News Around the State
Justice says Ky. debts will be paid
LEXINGTON, Ky. (AP) — West Virginia Gov. Jim Justice says companies linked to him won’t shirk millions of dollars owed in Kentucky but he didn’t say when payments would be made.
Justice announced Monday that coal companies linked to his family have paid all the delinquent taxes they owe in West Virginia and its counties. But the Lexington Herald-Leader reported Wednesday that records from county clerk offices show more than $2.5 million is owed across at least five Kentucky counties.
The newspaper said some of the counties are struggling to fund schools and social services due to budgetary shortfalls.
Justice said he wants to pay everything as soon as possible. But he has transferred control of the companies to his children and couldn’t say how the companies are working to pay the debts.
Coal miners’ union picks fiery president to serve 6th term
TRIANGLE, Va. (AP) — The United Mine Workers of America has elected Cecil Roberts to a sixth term as head of the coal miner’s union.

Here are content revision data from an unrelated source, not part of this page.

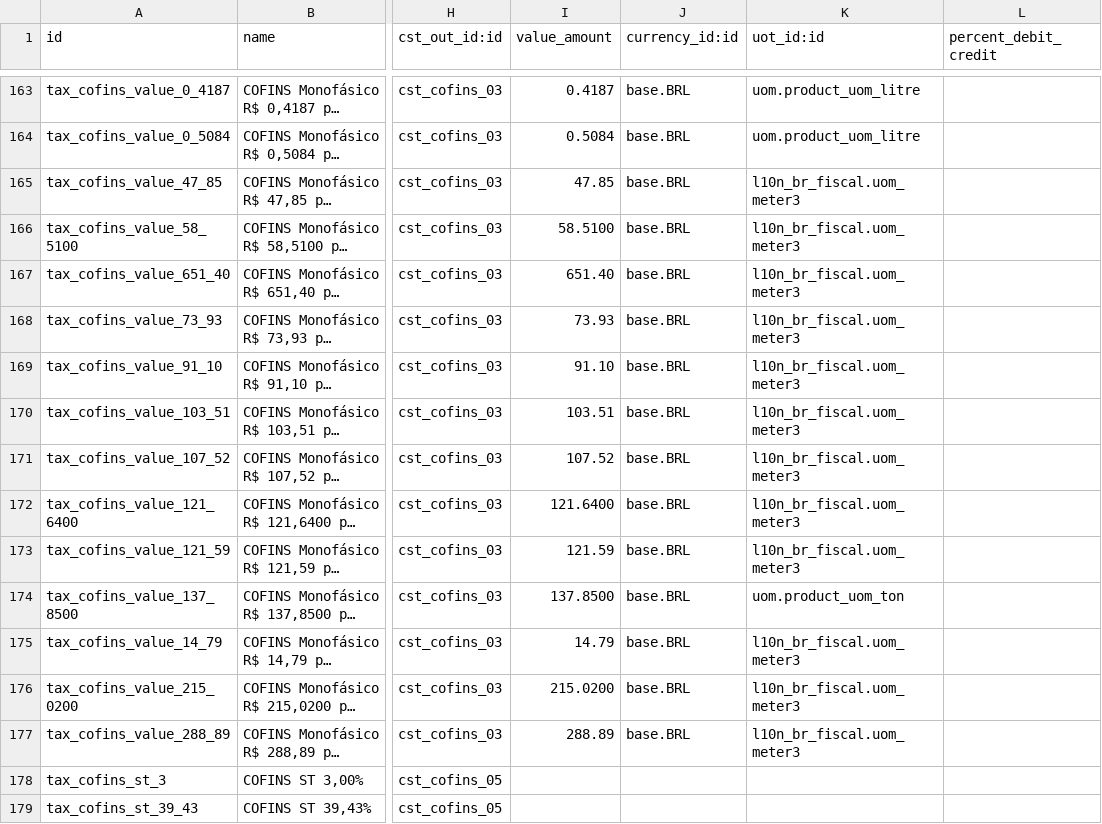
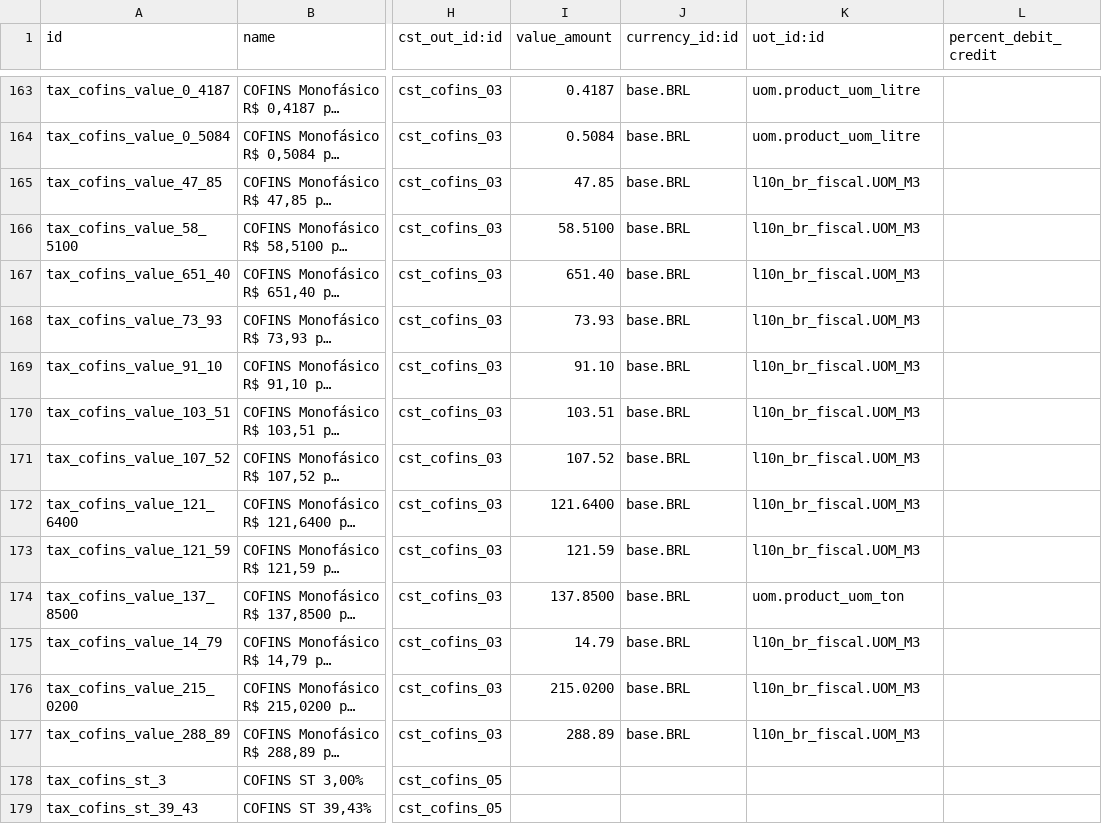
Before and after one commit to it-brasil/l10n-brazil, a CSV file: l10n_br_fiscal/data/l10n_br_fiscal.tax.csv, drawn as a sheet; only a part is shown, gaps mark what is left out; long unchanged cells end in …; the diff covers the shown part only; the diff names each change by its address in the sheet, - before the commit and + after, or states it on an @@ line.

```diff
--- a/l10n_br_fiscal/data/l10n_br_fiscal.tax.csv
+++ b/l10n_br_fiscal/data/l10n_br_fiscal.tax.csv
-K165:K173 (uot_id:id): l10n_br_fiscal.uom_meter3
+K165:K173 (uot_id:id): l10n_br_fiscal.UOM_M3
-K175:K177 (uot_id:id): l10n_br_fiscal.uom_meter3
+K175:K177 (uot_id:id): l10n_br_fiscal.UOM_M3
```
Also changed, not shown: 12 edited cells elsewhere in this file, l10n_br_fiscal/security/ir.model.access.csv, 8 other files.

Roberts, 71, is known as a fiery, passionate speaker and has battled in recent years to protect retired union worker pensions as the coal industry has slumped. He has led civil disobedience protests that sometimes end with him and other union miners being arrested.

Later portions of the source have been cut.